As of Tuesday, Jan. 12, all members of the Texas Congress reconvened remotely or in-person for the 87th Legislative Session.

“Texas is the model for bipartisan cooperation for the rest of the country, whether they realize it or not,” Legislative Director for Democratic House Representative Alex Dominguez, Logan Davidson said. “It is an exciting time to be a Texas Democrat because the appetite for bipartisan action and discussion has probably never been greater.”

According to the Texas Tribune and Davidson, the emphasis on bipartisanship can be attributed to the prevalence of three main legislative priorities that require immediate attention: the budget, redistricting, and COVID-19 response. As of Thursday, Feb. 11, Texas has had a total of 2,534,369 individual COVID-19 cases and 40,340 COVID-19 related deaths.

“I think the State Congress should prioritize COVID-19 right now,” sophomore Marissa Morales said. “Specifically, [they should] focus on vaccine distribution because it is the most pertinent as COVID-19 is at an all time high.”

Extending beyond vaccine distribution, the legislators are tasked with pressing issues related to COVID-19 including: the future and budget of the public education system, and the financial support allotted to the Texas Department of State Health Services.

“Legislators and representatives need to work together and act fast,” Morales said. “Even if they do not agree, they still need to be able to be bipartisan and get stuff done.”

Closely related to COVID-19, another major priority of the session is the state budget. According to the Texas Tribute, Texas Comptroller Glenn Hegar estimates that Texas lawmakers will have $112.5 billion to formulate the general spending budget for the next two years. Currently, legislators have proposed a plan that requires $119.7 billion in funds.

“From the budget perspective, the current proposal exceeds the amount of funds available, so it is about balancing things,” Davidson said. “We are going to have to really read into who needs the funds, such as public education or standing health care.”

The final session priority is redistricting, where lawmakers ensure that state congressional districts are appropriate based on the demographic data collected in the 2020 Census.
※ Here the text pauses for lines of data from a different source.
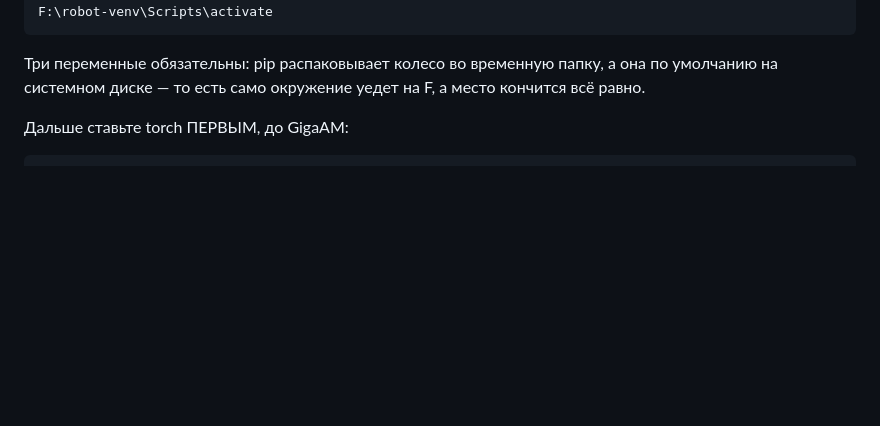
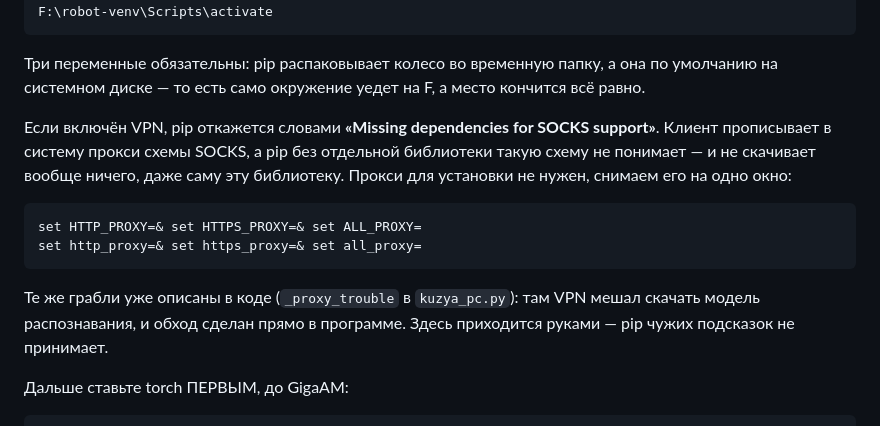
Before and after one commit to Igor123qwe/Robot-AI, a Markdown page: pc/README.md, the part around the change. Drawn GitHub-style; blank space fills up the shorter version.

Commit message:
VPN мешает установке: pip не понимает прокси схемы SOCKS
«Missing dependencies for SOCKS support» — pip отказывается качать что бы то
ни было, включая библиотеку, которой ему для этого не хватает. Прокси для
установки не нужен, снимается на одно окно тремя парами переменных.

Те же грабли уже обойдены в коде: _proxy_trouble в kuzya_pc.py ловит ровно
это при скачивании модели распознавания. Здесь обойти изнутри нельзя — pip
запускается раньше нашего кода, поэтому в инструкцию.

Co-Authored-By: Claude Opus 5 <noreply@anthropic.com>
Claude-Session: https://claude.ai/code/session_01FLLoth7a3NR2YomqRagu7L

````diff
--- a/pc/README.md
+++ b/pc/README.md
@@ -82,6 +82,21 @@ F:\robot-venv\Scripts\activate
 Три переменные обязательны: pip распаковывает колесо во временную папку, а
 она по умолчанию на системном диске — то есть само окружение уедет на F, а
 место кончится всё равно.
+
+Если включён VPN, pip откажется словами **«Missing dependencies for SOCKS
+support»**. Клиент прописывает в систему прокси схемы SOCKS, а pip без
+отдельной библиотеки такую схему не понимает — и не скачивает вообще ничего,
+даже саму эту библиотеку. Прокси для установки не нужен, снимаем его на одно
+окно:
+
+```
+set HTTP_PROXY=& set HTTPS_PROXY=& set ALL_PROXY=
+set http_proxy=& set https_proxy=& set all_proxy=
+```
+
+Те же грабли уже описаны в коде (`_proxy_trouble` в `kuzya_pc.py`): там VPN
+мешал скачать модель распознавания, и обход сделан прямо в программе. Здесь
+приходится руками — pip чужих подсказок не принимает.
 
 Дальше ставьте torch ПЕРВЫМ, до GigaAM:
 
````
If there are no delays, the census information should be introduced into the legislature by April 1.

“Redistricting this session is really interesting because in the past, Republicans have used it to draw hard red districts,” Davidson said. “The big issue now in redistricting is if the Republican majority will draw partisan lines or more true demographic districts.”
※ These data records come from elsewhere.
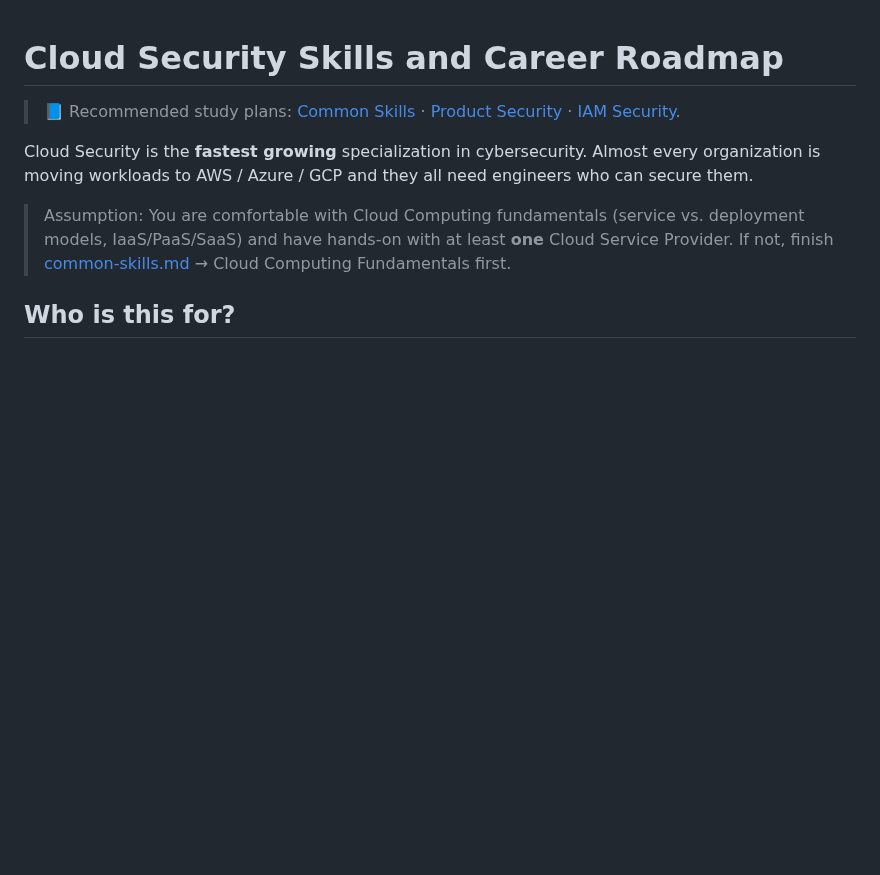
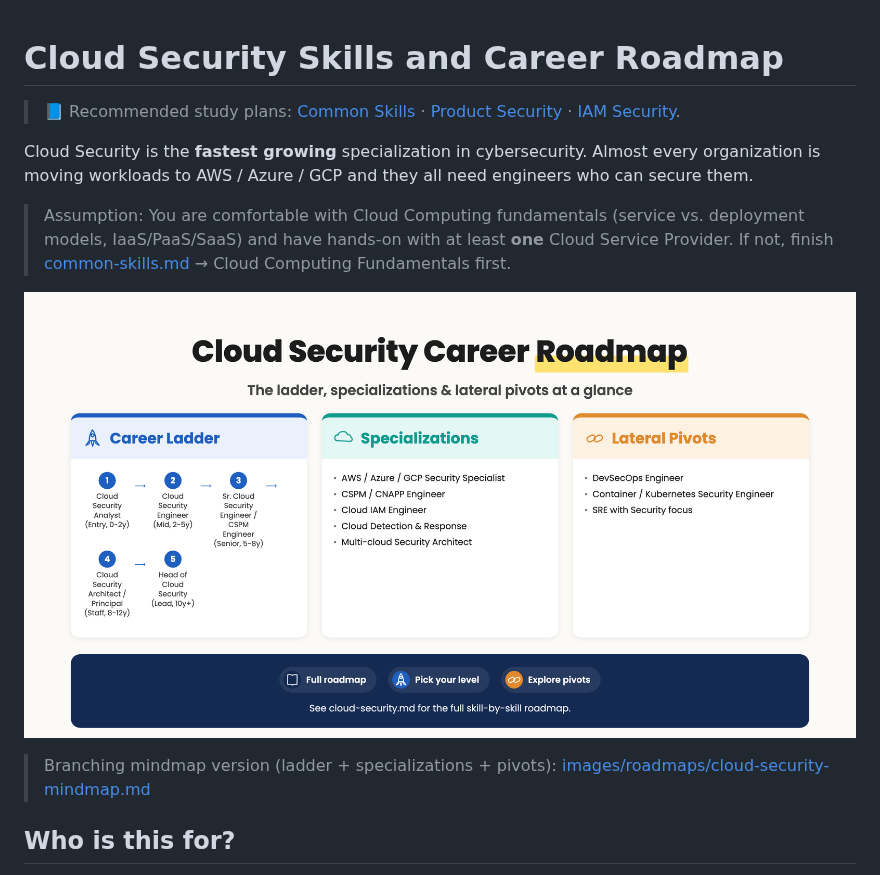
Before and after one commit to jassics/cybersecurity-roadmap, a Markdown page: cloud-security.md, the part around the change. Rendered like a GitHub page; pictures changed too: images/roadmaps/cloud-security-poster.png (added); blank space fills up the shorter version.

Commit message:
Updated cloud security roadmap

```diff
--- a/cloud-security.md
+++ b/cloud-security.md
@@ -5,6 +5,9 @@
 Cloud Security is the **fastest growing** specialization in cybersecurity. Almost every organization is moving workloads to AWS / Azure / GCP and they all need engineers who can secure them.
 
 > Assumption: You are comfortable with Cloud Computing fundamentals (service vs. deployment models, IaaS/PaaS/SaaS) and have hands-on with at least **one** Cloud Service Provider. If not, finish [common-skills.md](common-skills.md) → Cloud Computing Fundamentals first.
+
+![Cloud Security Career Roadmap](images/roadmaps/cloud-security-poster.png)
+> Branching mindmap version (ladder + specializations + pivots): [images/roadmaps/cloud-security-mindmap.md](images/roadmaps/cloud-security-mindmap.md)
 
 ## Who is this for?
 - Cloud engineers / SREs / DevOps engineers pivoting into security
```
Also changed, not shown: images/roadmaps/cloud-security-mindmap.md (added, +44 -0 lines).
Beyond the session priorities, 2,838 individual bills have been introduced in either the House of Representatives or the Senate since the session’s initiation. Within the bills are legislation for funds for statewide accessible-for-all playgrounds and reform of the state holiday Confederate Heroes Day.
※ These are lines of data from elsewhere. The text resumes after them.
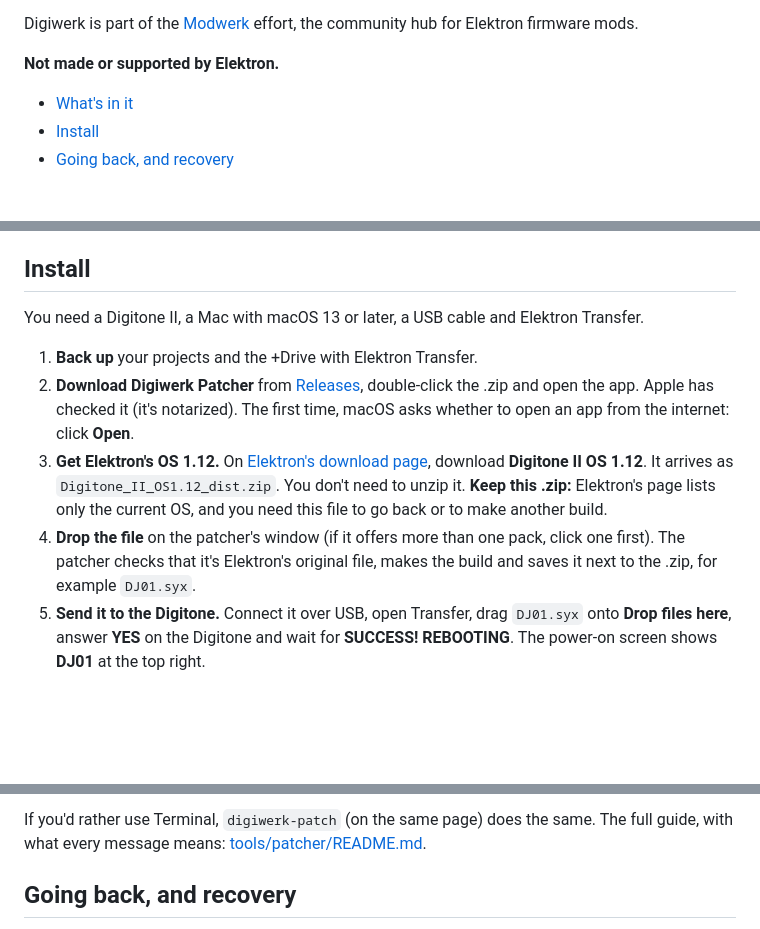
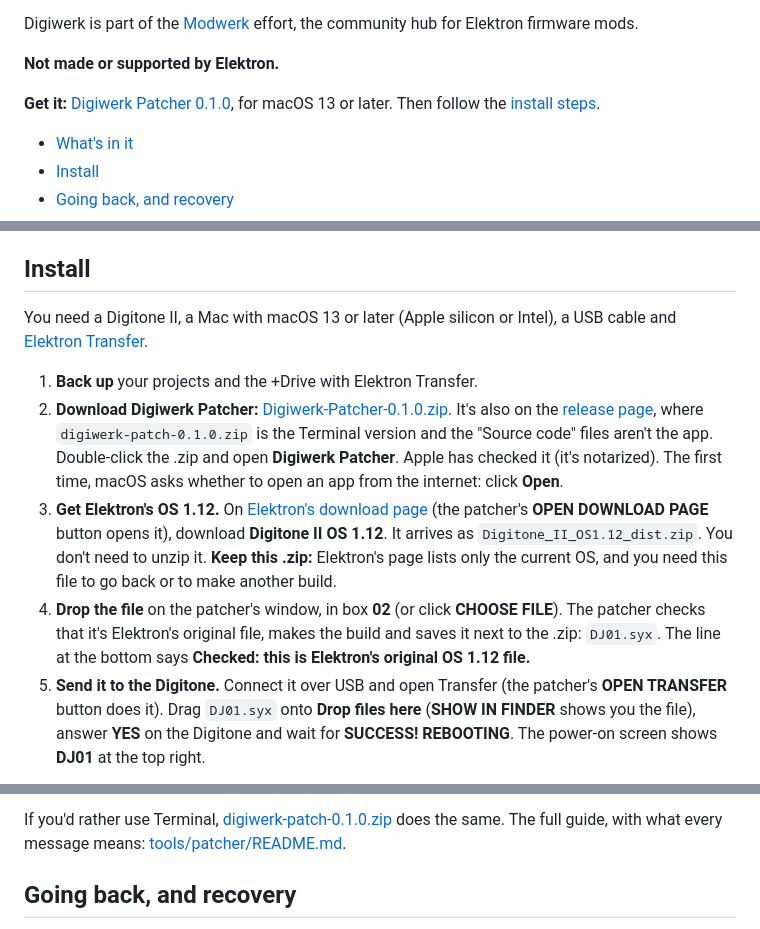
Before and after one commit to naturarum/dn2-cfw, a Markdown page: README.md, 3 parts joined by grey strips. GitHub-like rendering; blank space fills up the shorter version.

```diff
--- a/README.md
+++ b/README.md
@@ -13,6 +13,9 @@ firmware is shared here.
 Digiwerk is part of the [Modwerk](https://modwerk.app) effort, the community hub for Elektron firmware mods.
 
 **Not made or supported by Elektron.**
+
+**Get it:** [Digiwerk Patcher 0.1.0](https://github.com/naturarum/dn2-cfw/releases/download/v0.1.0/Digiwerk-Patcher-0.1.0.zip), for macOS 13 or
+later. Then follow the [install steps](#install).
 
 - [What's in it](#whats-in-it)
 - [Install](#install)
@@ -67,18 +70,23 @@ A spring reverb (SPNG) and a tape echo (TAPE) are in the works, each for a pack
 
 ## Install
 
-You need a Digitone II, a Mac with macOS 13 or later, a USB cable and Elektron Transfer.
+You need a Digitone II, a Mac with macOS 13 or later (Apple silicon or Intel), a USB cable and
+[Elektron Transfer](https://www.elektron.se/support-downloads/transfer).
 
 1. **Back up** your projects and the +Drive with Elektron Transfer.
-2. **Download Digiwerk Patcher** from [Releases](https://github.com/naturarum/dn2-cfw/releases), double-click the .zip
-   and open the app. Apple has
-   checked it (it's notarized). The first time, macOS asks whether to open an app from the internet: click **Open**.
-3. **Get Elektron's OS 1.12.** On [Elektron's download page](https://elektron.se/support-downloads/digitone-ii),
-   download **Digitone II OS 1.12**. It arrives as `Digitone_II_OS1.12_dist.zip`. You don't need to unzip it.
-   **Keep this .zip:** Elektron's page lists only the current OS, and you need this file to go back or to make
-   another build.
-4. **Drop the file** on the patcher's window (if it offers more than one pack, click one first). The
-   patcher checks that it's Elektron's original file, makes the build and saves it next to the .zip, for example
-   `DJ01.syx`.
-5. **Send it to the Digitone.** Connect it over USB, open Transfer, drag `DJ01.syx` onto **Drop files here**, answer
-   **YES** on the Digitone and wait for **SUCCESS! REBOOTING**. The power-on screen shows **DJ01** at the top right.
+2. **Download Digiwerk Patcher:** [Digiwerk-Patcher-0.1.0.zip](https://github.com/naturarum/dn2-cfw/releases/download/v0.1.0/Digiwerk-Patcher-0.1.0.zip).
+   It's also on the [release page](https://github.com/naturarum/dn2-cfw/releases/latest), where `digiwerk-patch-0.1.0.zip` is the
+   Terminal version and the "Source code" files aren't the app. Double-click the .zip and open **Digiwerk Patcher**.
+   Apple has checked it (it's notarized). The first time, macOS asks whether to open an app from the internet: click
+   **Open**.
+3. **Get Elektron's OS 1.12.** On [Elektron's download page](https://elektron.se/support-downloads/digitone-ii)
+   (the patcher's **OPEN DOWNLOAD PAGE** button opens it), download **Digitone II OS 1.12**. It arrives as
+   `Digitone_II_OS1.12_dist.zip`. You don't need to unzip it. **Keep this .zip:** Elektron's page lists only the
+   current OS, and you need this file to go back or to make another build.
+4. **Drop the file** on the patcher's window, in box **02** (or click **CHOOSE FILE**). The patcher checks that it's
+   Elektron's original file, makes the build and saves it next to the .zip: `DJ01.syx`. The line at the bottom says
+   **Checked: this is Elektron's original OS 1.12 file.**
+5. **Send it to the Digitone.** Connect it over USB and open Transfer (the patcher's **OPEN TRANSFER** button does
+   it). Drag `DJ01.syx` onto **Drop files here** (**SHOW IN FINDER** shows you the file), answer **YES** on the
+   Digitone and wait for **SUCCESS! REBOOTING**. The power-on screen shows **DJ01** at the top right.
+
@@ -85,8 +94,8 @@ You need a Digitone II, a Mac with macOS 13 or later, a USB cable and Elektron T
 
 Keep the volume down the first time a new build plays.
 
-If you'd rather use Terminal, `digiwerk-patch` (on the same page) does the same. The full guide, with
-what every message means: [tools/patcher/README.md](tools/patcher/README.md).
+If you'd rather use Terminal, [digiwerk-patch-0.1.0.zip](https://github.com/naturarum/dn2-cfw/releases/download/v0.1.0/digiwerk-patch-0.1.0.zip) does the same. The
+full guide, with what every message means: [tools/patcher/README.md](tools/patcher/README.md).
 
 ## Going back, and recovery
 
```
Also changed, not shown: other parts of README.md (+1 -0 lines), tools/patcher/README.md (+21 -15 lines), docs/images/patcher-0.1.0-done.png (added), docs/images/patcher-0.1.0-start.png (added).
“There are many significant bills that I am excited to watch this session,” Davidson said. “We are in the middle of a pandemic, and thus, I think we will see major pieces of legislation that deal with the expansion of healthcare access, specifically Medicaid.”

In a poll taken by the Dispatch, 68.2 percent of Bowie students stated that COVID-19 should be the primary focus of the 87th Legislative Session followed by 14.6 percent of students who placed prominence on civil and human rights.

“Beyond COVID-19 and the economy, I think more focus of the Texas state government should be on environmental issues,” senior Reya Lashinger said. “Especially the consideration of transitioning to renewable resources and making initiatives for lower carbon emissions.”

If any additional individual bills are to be introduced, they must meet the deadline for unrestricted filing of bills and joint resolutions of Friday, March 12.

“We have a government of the people, for the people, and by the people,” Davidson said. “It is very important for people to be involved in the state government: contact a representative, advocate, testify, or participate in any way.”

In a poll issued by the Dispatch, students indicated that 50.3 percent of them identified that it is “important and necessary” for students to be aware of and involved in the proceedings of the Texas state legislature while 44.6 percent of students labeled it as “important, not necessary.”

“The state government can attract the involvement of young students through social media platforms and a greater advertisement of their initiatives,” Lashinger said. “They can also address young people as greater stakeholders in the issues presented and consider their viewpoints on these issues.”

As of now, the 87th legislative session will conclude on Monday, May 31.

“Fundamentally, I think anyone who wants to be involved in state government should and can be involved,” Davidson said. “It is important to get involved because you are affected by what happens in the legislature, and it has a personal impact on all of our lives.”